For the last decade, year-on-year the payments industry has predicted the shift of mobile payments to the mainstream.
The fact that the uptake of mobile financial services is finally experiencing a global surge is no longer under debate, however some regions are more equipped to rollout widespread engagement initiatives than others.
Enter Latin America, where countries like Peru, Costa Rica, Mexico and Brazil are all taking measures to ensure the interoperability of their payments systems by leveraging the mobile device as a means of reducing the heavy reliance on cash.
As a BRIC country, Brazil is one of the fastest growing payments markets in the world, with the most developed card market in Latin America and boasting 70% of the total ecommerce transactions in the region.
While the government has been actively involved in financial inclusion initiatives, there is still a high population of unbanked consumers at 65 million adults. According to Mercator Advisory Group, more than 40% of the country’s population is currently under the age of 24 and it has the sixth largest population in the world. Though still technically falling under the developing country status, this combination of factors, twinned with a growing economy and relatively new technology infrastructure, makes Brazil an exciting contender in the payments market.

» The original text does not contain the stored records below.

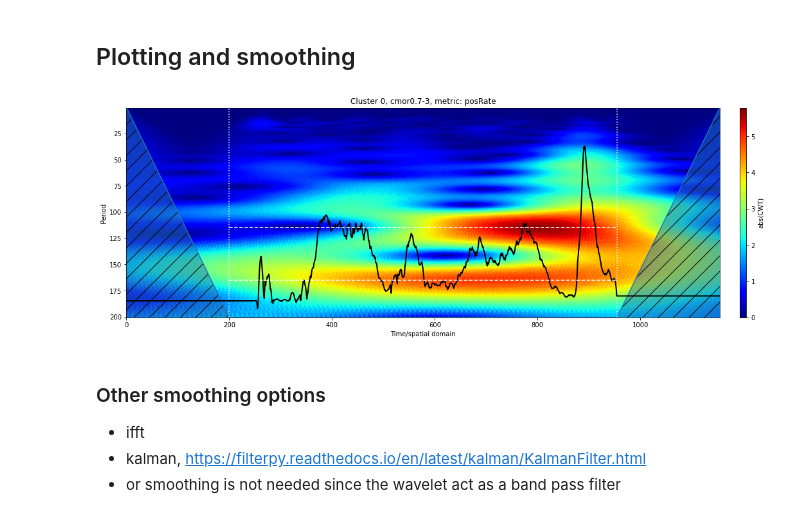
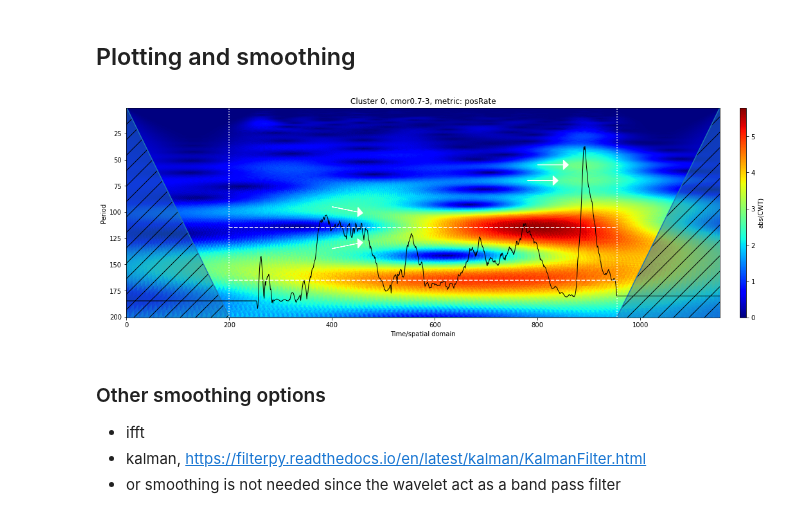
Before and after one commit to ArmandBester/waves, a Jupyter notebook: Wavelets_explore.ipynb, the cells around one changed output. Drawn from its saved outputs; the diff is of its cells as text; code cells hidden in the pictures.

```diff
--- a/Wavelets_explore.ipynb
+++ b/Wavelets_explore.ipynb
@@ -70,35 +70,39 @@ def graphScales(data, metric, s, wavelet, coi, padLen, padMode, cluster, spectru
     # make an array of scales
     scales = np.arange(s[0], s[1])
 
     # Plot the data
     #fig, (ax1, ax2) = plt.subplots(2,1, figsize=(18,8))
     fig,  ax2 = plt.subplots(1,1, figsize=(18,6))
     #fig.subplots_adjust(hspace=0.3)
 
     # Plot the signal
     #ax1.plot(np.arange(0, len(yPadded)), yPadded)
     # add pading lines as indication of what is important
     #ax1.vlines(x=[padLen, len(yPadded) - padLen, 850],
     #           ymin=min(yPadded), ymax=max(yPadded), color='black', ls="dotted")
 
 
     # Plot the scaleogram
     ax2 = scg.cws(np.arange(0, len(yPadded)), yPadded, scales=scales, wavelet=wavelet,
                   coi=coi, ax=ax2,
                   title = f'Cluster {cluster}, {wavelet}, metric: {metric}',
                  cbar='vertical', yaxis=yaxis, spectrum=spectrum, cmap='jet')
 
     ax2.vlines(x= [padLen, (len(yPadded) - padLen)],
                ymin=200, ymax=0, color='white', ls="dotted")
-    ax2.plot(np.arange(0, len(yPadded)), 150-yPadded*30, color='black', lw=2)
+    ax2.plot(np.arange(0, len(yPadded)), 150-yPadded*30, color='black', lw=1)
     ax2.hlines(y=[165, 115], xmin=padLen, xmax=(len(yPadded) - padLen), color='white', ls='dashed')
+    ax2.arrow(400, 95, 50, 5, color='white', shape='full', head_width=9, head_length=10)
+    ax2.arrow(400, 135, 50, -5, color='white', shape='full', head_width=9, head_length=10)
+    ax2.arrow(800, 55, 50, 0, color='white', shape='full', head_width=9, head_length=10)
+    ax2.arrow(780, 70, 50, 0, color='white', shape='full', head_width=9, head_length=10)
 
 
 
 graphScales(data=data,metric='posRate', s=[1,600], wavelet='cmor0.7-3', coi=True, padLen=200, padMode='constant', cluster='0',
            spectrum='amp', yaxis='period')
 # %% [output]
-[figure, old version]
+[figure, new version]
 # %% [markdown]
 ### Other smoothing options
 
```
Also changed, not shown: 1 other file.
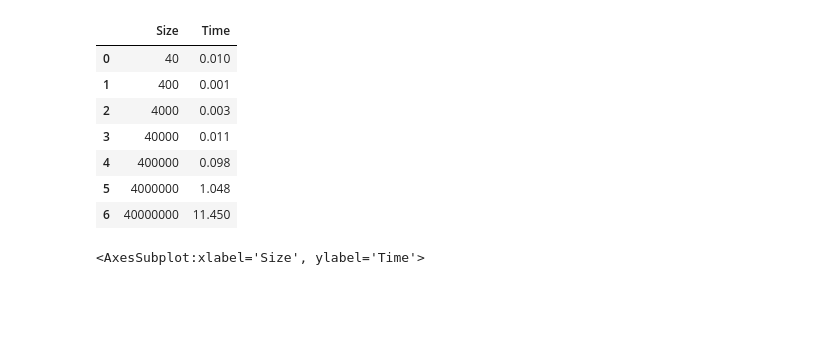
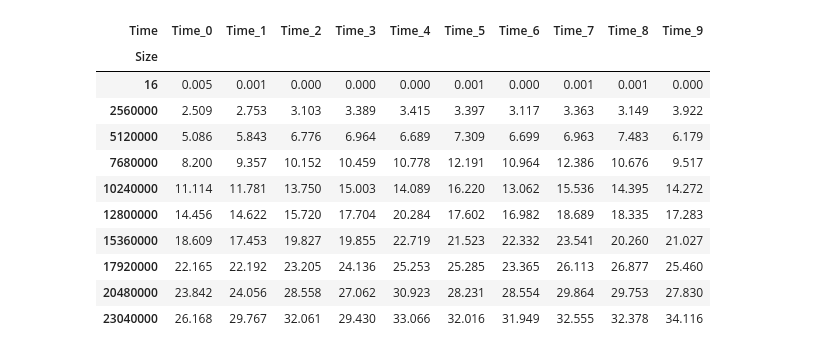
Before and after one commit to cloudmesh/cloudmesh-mpi, a Jupyter notebook: examples/count/sweep.ipynb, the cells around one changed output. Saved outputs shown, nothing was run; the diff lists cells and outputs as text; code cells hidden in the pictures; blank space fills up the shorter version.

```diff
--- a/examples/count/sweep.ipynb
+++ b/examples/count/sweep.ipynb
@@ -13,17 +11,0 @@ Using matplotlib backend: MacOSX
-# %%
-log = "result.log"
-os.system(f"rm {log}")
-
-
-
-for n in [10,
-          100,
-          1000,
-          10000,
-          100000,
-          1000000,
-          10000000]:
-    os.system (f"mpiexec -n 4 python count-click.py --n {n} --max_number 10 --find 8 "
-               f"| tee -a {log}")
-
-lines = Shell.grep("csv,Result:", log)
@@ -73,16 +77,0 @@ df = pd.DataFrame(data)
-# %%
-df
-# %% [output]
-|  | Size | Time |
-| 0 | 40 | 0.010 |
-| 1 | 400 | 0.001 |
-| 2 | 4000 | 0.003 |
-| 3 | 40000 | 0.011 |
-| 4 | 400000 | 0.098 |
-| 5 | 4000000 | 1.048 |
-| 6 | 40000000 | 11.450 |
-# %%
-sns.lineplot(data=data, x="Size", y="Time")
-sns.scatterplot(data=data, x="Size", y="Time")
-# %% [output]
-<AxesSubplot:xlabel='Size', ylabel='Time'>
@@ -92,0 +78,17 @@ plt.savefig('benchmark.pdf')
+# %%
+
+df = df.rename_axis(columns="Time")
+df
+# %% [output]
+| Time | Time_0 | Time_1 | Time_2 | Time_3 | Time_4 | Time_5 | Time_6 | Time_7 | Time_8 | Time_9 |
+| Size |  |  |  |  |  |  |  |  |  |  |
+| 16 | 0.005 | 0.001 | 0.000 | 0.000 | 0.000 | 0.001 | 0.000 | 0.001 | 0.001 | 0.000 |
+| 2560000 | 2.509 | 2.753 | 3.103 | 3.389 | 3.415 | 3.397 | 3.117 | 3.363 | 3.149 | 3.922 |
+| 5120000 | 5.086 | 5.843 | 6.776 | 6.964 | 6.689 | 7.309 | 6.699 | 6.963 | 7.483 | 6.179 |
+| 7680000 | 8.200 | 9.357 | 10.152 | 10.459 | 10.778 | 12.191 | 10.964 | 12.386 | 10.676 | 9.517 |
+| 10240000 | 11.114 | 11.781 | 13.750 | 15.003 | 14.089 | 16.220 | 13.062 | 15.536 | 14.395 | 14.272 |
+| 12800000 | 14.456 | 14.622 | 15.720 | 17.704 | 20.284 | 17.602 | 16.982 | 18.689 | 18.335 | 17.283 |
+| 15360000 | 18.609 | 17.453 | 19.827 | 19.855 | 22.719 | 21.523 | 22.332 | 23.541 | 20.260 | 21.027 |
+| 17920000 | 22.165 | 22.192 | 23.205 | 24.136 | 25.253 | 25.285 | 23.365 | 26.113 | 26.877 | 25.460 |
+| 20480000 | 23.842 | 24.056 | 28.558 | 27.062 | 30.923 | 28.231 | 28.554 | 29.864 | 29.753 | 27.830 |
+| 23040000 | 26.168 | 29.767 | 32.061 | 29.430 | 33.066 | 32.016 | 31.949 | 32.555 | 32.378 | 34.116 |
```
Also changed, not shown: parts of 15 cells of this notebook, 2 other files.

There are more mobile phones in Brazil than people, with 272.4 million subscriptions amongst a population of 199 million (Anatel/Teleco) making it the fourth largest mobile market in the world (GSMA). Despite the extensive mobile device penetration and substantial unbanked population, mobile payments have been relatively slow to catch on.
This is all set to change in the next couple of years. While the payments landscape has been likened to that of Kenya pre-MPesa, Brazil has a set of unique qualities that could lead to it taking the mantle in leading the mobile banking space.
Aside from a young, tech savvy population and increasingly favorable economic conditions, Brazil also boasts new regulations that encourage competition within the mobile payments space (for both mobile providers and payment services providers); creating a system of interoperability with the fees and commissions carefully overseen by the Central Bank. Add to the equation that smartphones outsold feature phones for the first time in 2013, and that Visa is pushing contactless technology for the 2016 Olympic games, and Brazil is looking set to take a very different route into the widespread adoption of mobile payments than Kenya.
The smartphone route into mobile adoption will undoubtedly see a slower penetration rate than the path of feature phones, as it is a much more costly initiative and will rely on merchant uptake. However, there has been a heavy emphasis on NFC and contactless in the region, with the rollout of numerous pilot projects and this is set to continue.
This ongoing concerted effort between different players in the mobile payments space to make the infrastructure primed for large scale consumer acceptance means that the future of payments in Brazil could be much more weighted towards the mobile than any other payment method. When it comes to mobile, it is not a question of if, but when, and Brazil is undoubtedly the country to watch.